**ASSIGNED TASK**
Keep every word the same. Repeat the records without their images.

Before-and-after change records

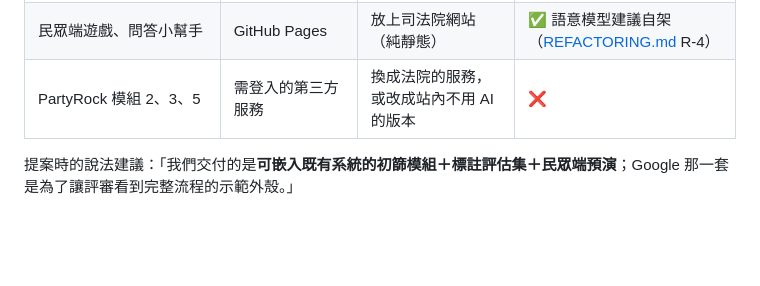
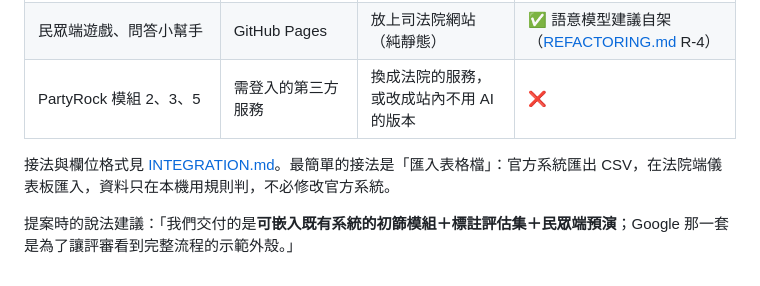
Before and after one commit to ammieliu-jpg/juror-preview, a Markdown page: docs/ARCHITECTURE.md, the part around the change. Drawn GitHub-style; blank space fills up the shorter version.

```diff
--- a/docs/ARCHITECTURE.md
+++ b/docs/ARCHITECTURE.md
@@ -264,4 +264,6 @@ juror-preview/
 | 民眾端遊戲、問答小幫手 | GitHub Pages | 放上司法院網站（純靜態） | ✅ 語意模型建議自架（[REFACTORING.md](REFACTORING.md) R-4） |
 | PartyRock 模組 2、3、5 | 需登入的第三方服務 | 換成法院的服務，或改成站內不用 AI 的版本 | ❌ |
 
+接法與欄位格式見 [INTEGRATION.md](INTEGRATION.md)。最簡單的接法是「匯入表格檔」：官方系統匯出 CSV，在法院端儀表板匯入，資料只在本機用規則判，不必修改官方系統。
+
 提案時的說法建議：「我們交付的是**可嵌入既有系統的初篩模組＋標註評估集＋民眾端預演**；Google 那一套是為了讓評審看到完整流程的示範外殼。」
```
Also changed, not shown: README.md (+1 -0 lines), docs/INTEGRATION.md (added, +111 -0 lines).
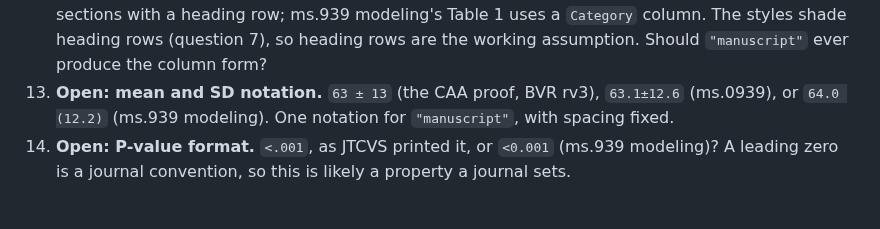
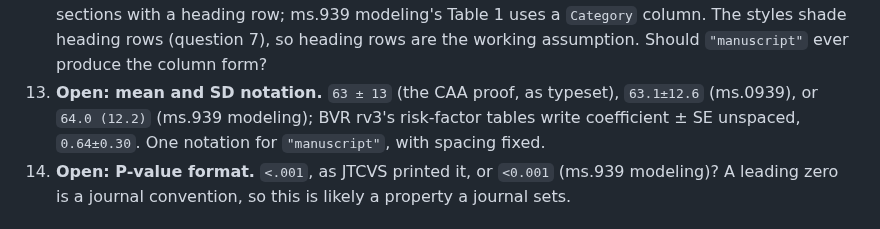
Before and after one commit to ehrlinger/hvtiRtables, a Markdown page: dev/specs/2026-10-17-table-styles-design.md, the part around the change. Drawn GitHub-style.

Commit message:
spec(table-styles): correct the mean/SD notation evidence
Co-Authored-By: Claude Opus 5.5 <noreply@anthropic.com>

```diff
--- a/dev/specs/2026-10-17-table-styles-design.md
+++ b/dev/specs/2026-10-17-table-styles-design.md
@@ -327,8 +327,10 @@ All answered on 2026-10-17 except questions 11 to 14.
     sections with a heading row; ms.939 modeling's Table 1 uses a `Category` column. The
     styles shade heading rows (question 7), so heading rows are the working assumption.
     Should `"manuscript"` ever produce the column form?
-13. **Open: mean and SD notation.** `63 ± 13` (the CAA proof, BVR rv3), `63.1±12.6` (ms.0939),
-    or `64.0 (12.2)` (ms.939 modeling). One notation for `"manuscript"`, with spacing fixed.
+13. **Open: mean and SD notation.** `63 ± 13` (the CAA proof, as typeset), `63.1±12.6`
+    (ms.0939), or `64.0 (12.2)` (ms.939 modeling); BVR rv3's risk-factor tables write
+    coefficient ± SE unspaced, `0.64±0.30`. One notation for `"manuscript"`, with spacing
+    fixed.
 14. **Open: P-value format.** `<.001`, as JTCVS printed it, or `<0.001` (ms.939 modeling)?
     A leading zero is a journal convention, so this is likely a property a journal sets.
 
```
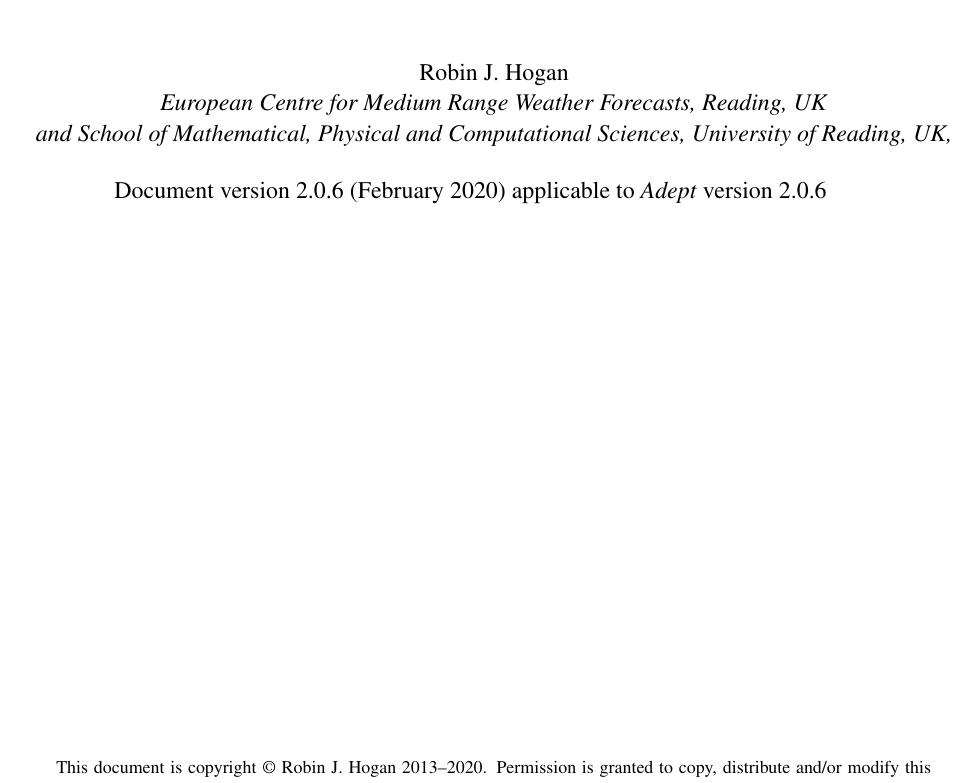
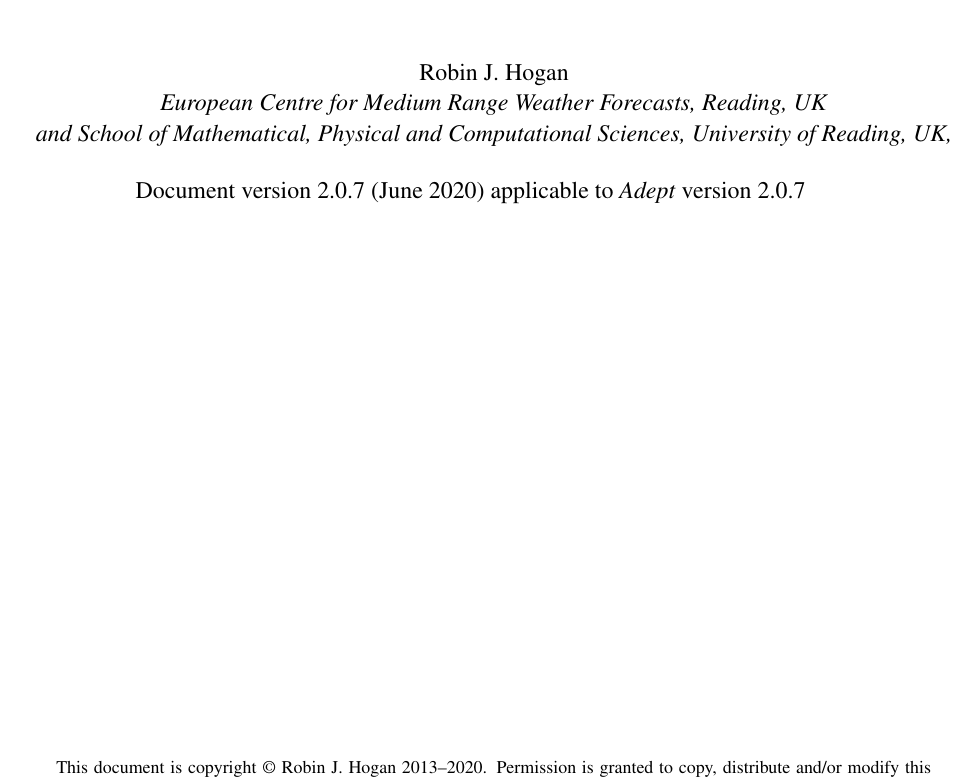
Before and after one commit to rjhogan/Adept-2, a LaTeX book (doc/adept_documentation.tex): part of page 1 of 51, cut so that both start at the same text. Compiled offline with pdfLaTeX.

Commit message:
Update documentation to 2.0.7

```diff
--- a/doc/adept_documentation.tex
+++ b/doc/adept_documentation.tex
@@ -113,8 +113,8 @@
     Mathematical, Physical and Computational Sciences, University of
     Reading, UK,}}
 
-\date{Document version 2.0.6 (February 2020) applicable to \Adept\ version
-  2.0.6 \thanks{This document is copyright \copyright\ Robin J. Hogan
+\date{Document version 2.0.7 (June 2020) applicable to \Adept\ version
+  2.0.7 \thanks{This document is copyright \copyright\ Robin J. Hogan
     2013--2020.  Permission is granted to copy, distribute and/or
     modify this document under the terms of the GNU Free Documentation
     License, Version 1.3 or any later version published by the Free
```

**ANSWER SPACE**
Before and after one commit to ammieliu-jpg/juror-preview, a Markdown page: docs/ARCHITECTURE.md, the part around the change. Drawn GitHub-style; blank space fills up the shorter version.

```diff
--- a/docs/ARCHITECTURE.md
+++ b/docs/ARCHITECTURE.md
@@ -264,4 +264,6 @@ juror-preview/
 | 民眾端遊戲、問答小幫手 | GitHub Pages | 放上司法院網站（純靜態） | ✅ 語意模型建議自架（[REFACTORING.md](REFACTORING.md) R-4） |
 | PartyRock 模組 2、3、5 | 需登入的第三方服務 | 換成法院的服務，或改成站內不用 AI 的版本 | ❌ |
 
+接法與欄位格式見 [INTEGRATION.md](INTEGRATION.md)。最簡單的接法是「匯入表格檔」：官方系統匯出 CSV，在法院端儀表板匯入，資料只在本機用規則判，不必修改官方系統。
+
 提案時的說法建議：「我們交付的是**可嵌入既有系統的初篩模組＋標註評估集＋民眾端預演**；Google 那一套是為了讓評審看到完整流程的示範外殼。」
```
Also changed, not shown: README.md (+1 -0 lines), docs/INTEGRATION.md (added, +111 -0 lines).
Before and after one commit to ehrlinger/hvtiRtables, a Markdown page: dev/specs/2026-10-17-table-styles-design.md, the part around the change. Drawn GitHub-style.

Commit message:
spec(table-styles): correct the mean/SD notation evidence
Co-Authored-By: Claude Opus 5.5 <noreply@anthropic.com>

```diff
--- a/dev/specs/2026-10-17-table-styles-design.md
+++ b/dev/specs/2026-10-17-table-styles-design.md
@@ -327,8 +327,10 @@ All answered on 2026-10-17 except questions 11 to 14.
     sections with a heading row; ms.939 modeling's Table 1 uses a `Category` column. The
     styles shade heading rows (question 7), so heading rows are the working assumption.
     Should `"manuscript"` ever produce the column form?
-13. **Open: mean and SD notation.** `63 ± 13` (the CAA proof, BVR rv3), `63.1±12.6` (ms.0939),
-    or `64.0 (12.2)` (ms.939 modeling). One notation for `"manuscript"`, with spacing fixed.
+13. **Open: mean and SD notation.** `63 ± 13` (the CAA proof, as typeset), `63.1±12.6`
+    (ms.0939), or `64.0 (12.2)` (ms.939 modeling); BVR rv3's risk-factor tables write
+    coefficient ± SE unspaced, `0.64±0.30`. One notation for `"manuscript"`, with spacing
+    fixed.
 14. **Open: P-value format.** `<.001`, as JTCVS printed it, or `<0.001` (ms.939 modeling)?
     A leading zero is a journal convention, so this is likely a property a journal sets.
 
```
Before and after one commit to rjhogan/Adept-2, a LaTeX book (doc/adept_documentation.tex): part of page 1 of 51, cut so that both start at the same text. Compiled offline with pdfLaTeX.

Commit message:
Update documentation to 2.0.7

```diff
--- a/doc/adept_documentation.tex
+++ b/doc/adept_documentation.tex
@@ -113,8 +113,8 @@
     Mathematical, Physical and Computational Sciences, University of
     Reading, UK,}}
 
-\date{Document version 2.0.6 (February 2020) applicable to \Adept\ version
-  2.0.6 \thanks{This document is copyright \copyright\ Robin J. Hogan
+\date{Document version 2.0.7 (June 2020) applicable to \Adept\ version
+  2.0.7 \thanks{This document is copyright \copyright\ Robin J. Hogan
     2013--2020.  Permission is granted to copy, distribute and/or
     modify this document under the terms of the GNU Free Documentation
     License, Version 1.3 or any later version published by the Free
```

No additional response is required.